WHAT THE EXERCISE ASKS =>
Each line below that contains the word "Header" is to be counted; give only the final number.

[[ STUDY MATERIAL open ]]

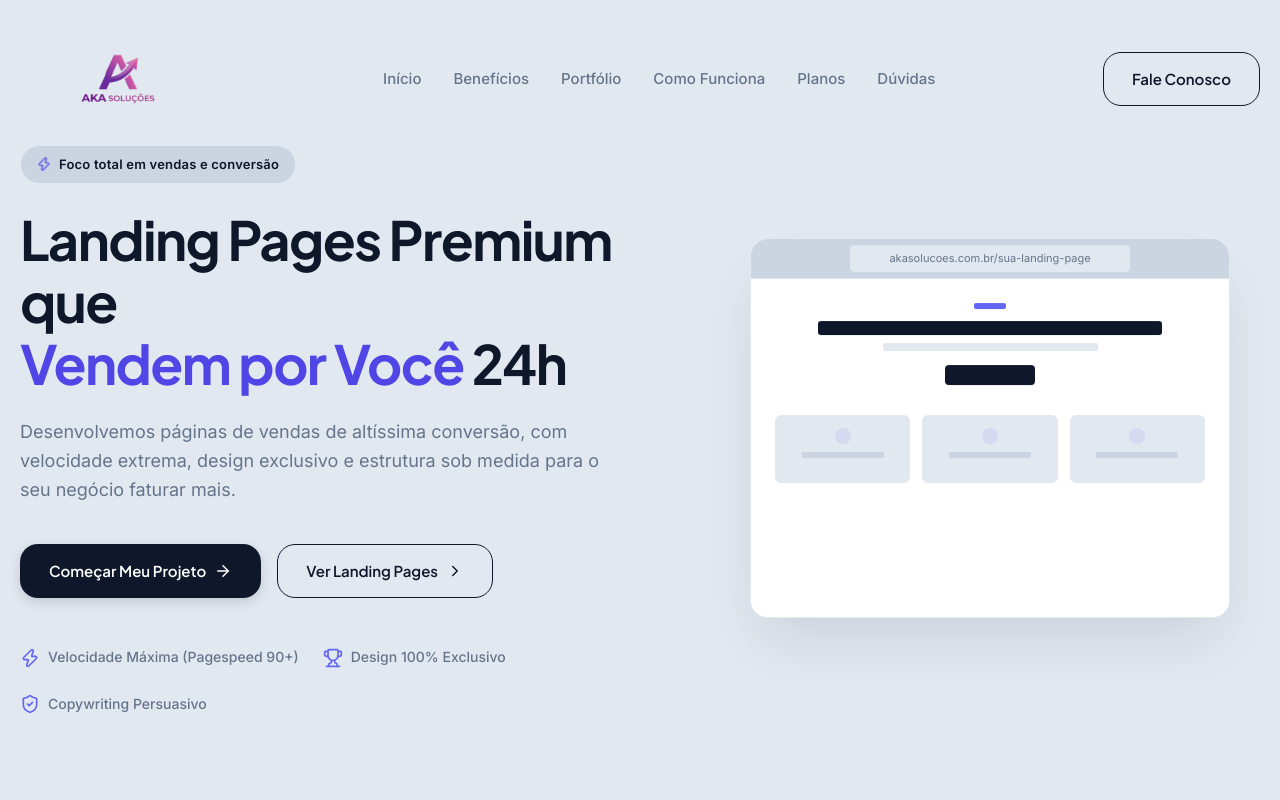
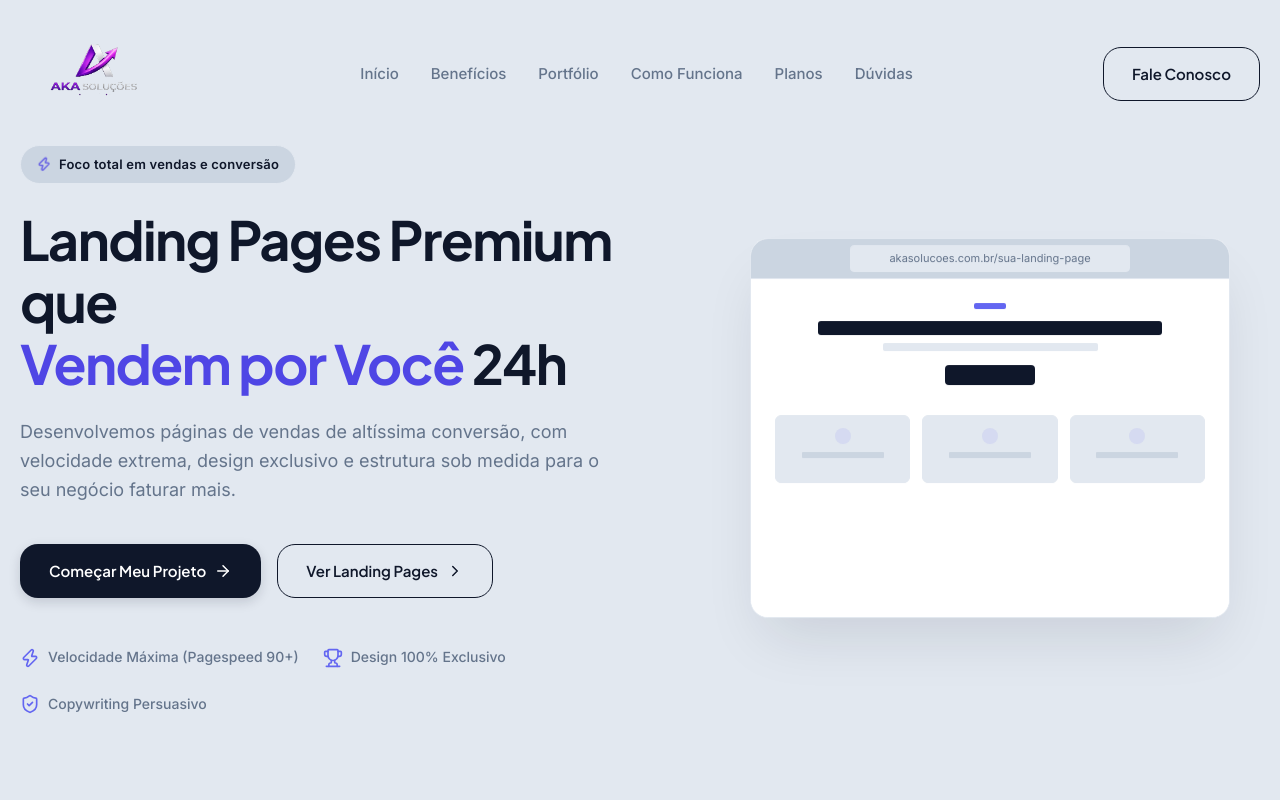
Before and after one commit to SonekaNatus/AKA-Solu-es-, a React (Vite) app: page / in a window 1280 px wide. Shown: the top 800 px of the page. Built offline with nearby package versions, Linux system fonts and the light colour scheme.

Commit message:
Troca de logo e Ajuste no css

```diff
--- a/src/components/Footer/Footer.css
+++ b/src/components/Footer/Footer.css
@@ -154,7 +154,7 @@
 }
 
 .logo-img-footer {
-  height: 150px;
+  height: 140px;
   width: auto;
   display: block;
 }
--- a/src/components/Header/Header.css
+++ b/src/components/Header/Header.css
@@ -31,14 +31,14 @@
 }
 
 .logo-img {
-  height: 110px;
+  height: 100px;
   width: auto;
   display: block;
   transition: transform var(--transition-normal);
 }
 
 .logo-img-mobile {
-  height: 36px;
+  height: 48px;
   width: auto;
   display: block;
 }
```
Also changed, not shown: public/logo.png.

[[ STUDY MATERIAL closed ]]

WRITTEN ANSWER =>
2